Indians first and Hindus, Mahomedans, Tamils, Parsees etc. afterwards. You will notice too,
that all our delegates are Mahomedans, haviong South African connections, attending the
Congress. May I ask you to interest yourself in them and make them feel perfectly at home? A
Hindu-Mahomedan compact may even become a special feature of this Congress. The rest of the
struggle you know from the papers.
Yours' sincerely,
MK Gandhi
(Letter to GK Gokhale, Johannesburgh, November 22, 1907, CWMG Vol. 7, page 354; Eclipse of
the Hindu Nation, pp 1o7-8)
With this letter, Gandhi began the trend which would lead the nation inexorably towards
vivisection. He always claimed to be speaking on behalf of the entire nation - Hindus and
Muslims included.
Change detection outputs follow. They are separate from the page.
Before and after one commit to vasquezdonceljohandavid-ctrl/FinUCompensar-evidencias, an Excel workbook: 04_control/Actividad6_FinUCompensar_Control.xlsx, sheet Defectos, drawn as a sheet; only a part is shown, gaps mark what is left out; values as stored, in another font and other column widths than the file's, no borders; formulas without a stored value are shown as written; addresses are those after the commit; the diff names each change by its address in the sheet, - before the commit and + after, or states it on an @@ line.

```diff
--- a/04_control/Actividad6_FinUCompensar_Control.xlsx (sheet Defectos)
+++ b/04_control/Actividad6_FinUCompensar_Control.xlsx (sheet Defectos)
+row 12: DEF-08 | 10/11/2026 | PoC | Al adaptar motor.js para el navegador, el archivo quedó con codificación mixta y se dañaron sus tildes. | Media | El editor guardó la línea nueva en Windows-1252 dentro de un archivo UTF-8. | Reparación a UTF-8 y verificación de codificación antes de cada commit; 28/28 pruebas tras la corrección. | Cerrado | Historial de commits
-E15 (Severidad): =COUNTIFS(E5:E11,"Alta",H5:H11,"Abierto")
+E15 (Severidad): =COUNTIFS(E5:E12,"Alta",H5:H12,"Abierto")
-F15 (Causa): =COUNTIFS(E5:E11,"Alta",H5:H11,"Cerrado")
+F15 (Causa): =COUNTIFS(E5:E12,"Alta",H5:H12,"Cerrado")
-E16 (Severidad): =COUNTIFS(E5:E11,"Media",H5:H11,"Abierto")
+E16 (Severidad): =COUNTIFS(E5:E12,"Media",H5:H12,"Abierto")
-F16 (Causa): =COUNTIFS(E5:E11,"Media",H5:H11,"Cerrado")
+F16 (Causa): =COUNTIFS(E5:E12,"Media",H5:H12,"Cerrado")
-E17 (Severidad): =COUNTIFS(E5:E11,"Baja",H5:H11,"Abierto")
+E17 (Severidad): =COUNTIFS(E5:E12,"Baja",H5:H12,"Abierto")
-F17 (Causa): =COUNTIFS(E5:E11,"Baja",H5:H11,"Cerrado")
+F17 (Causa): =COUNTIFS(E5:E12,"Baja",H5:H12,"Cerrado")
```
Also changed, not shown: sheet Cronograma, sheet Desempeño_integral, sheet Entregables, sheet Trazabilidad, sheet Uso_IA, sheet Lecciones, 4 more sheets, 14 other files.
Gandhi's pet delusion, "we are Indians first", blew up on his face when
the same Muslims demanded Pakistan and got it in 1947. But in 1907, the insistence on
Hindu-Muslim compact is sinister considering that -
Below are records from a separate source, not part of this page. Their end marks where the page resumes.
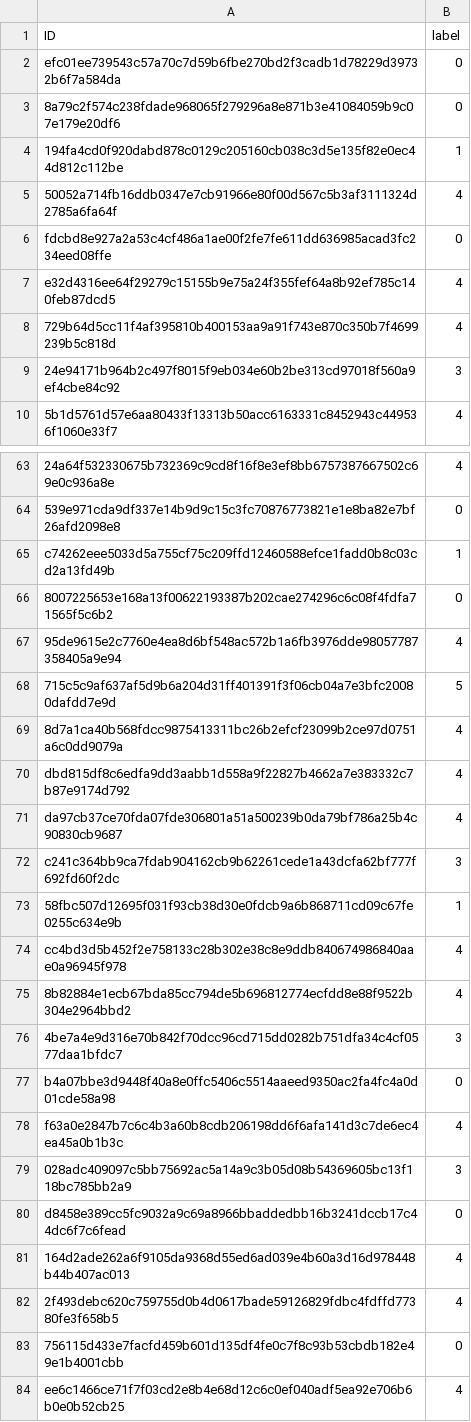
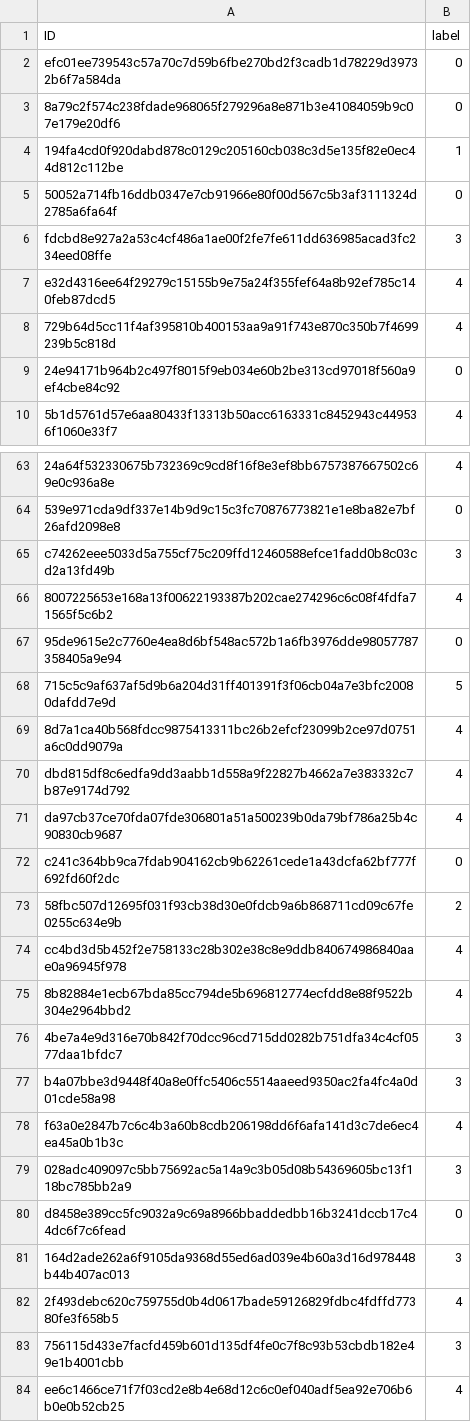
Before and after one commit to kelleytu/cs1851-final-project, a CSV file: src/submission_test1_test2.csv, drawn as a sheet; only a part is shown, gaps mark what is left out; the diff covers the shown part only; the diff names each change by its address in the sheet, - before the commit and + after, or states it on an @@ line.

```diff
--- a/src/submission_test1_test2.csv
+++ b/src/submission_test1_test2.csv
-B5 (label): 4
+B5 (label): 0
-B6 (label): 0
+B6 (label): 3
-B9 (label): 3
+B9 (label): 0
-B65 (label): 1
+B65 (label): 3
-B66 (label): 0
+B66 (label): 4
-B67 (label): 4
+B67 (label): 0
-B72 (label): 3
+B72 (label): 0
-B73 (label): 1
+B73 (label): 2
-B77 (label): 0
+B77 (label): 3
-B81 (label): 4
+B81 (label): 3
-B83 (label): 0
+B83 (label): 3
```
Also changed, not shown: 91 edited cells elsewhere in this file, 7 other files.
•In the same year, the Muslims of Bengal had unleashed jihad against the Hindus of
Mymensingh and Comilla; it is impossible that Gandhi who was watching the political scene in
India very closely, did not know of this
The bureaucracy are never tired of impressing the irresistible might of British supremacy on
the subject populations, but in their own hearts they are aware that that supremacy is
insecure and without root in the soil; the general upheaval of any deep-seated and elemental
passion in the hearts of the people might easily shatter that supremacy as so many others
have been shattered before it.
The one passion which in past times has been proved capable of so upheaving the national
consciousness in India is religious feeling; and outraged religious feeling is therefore the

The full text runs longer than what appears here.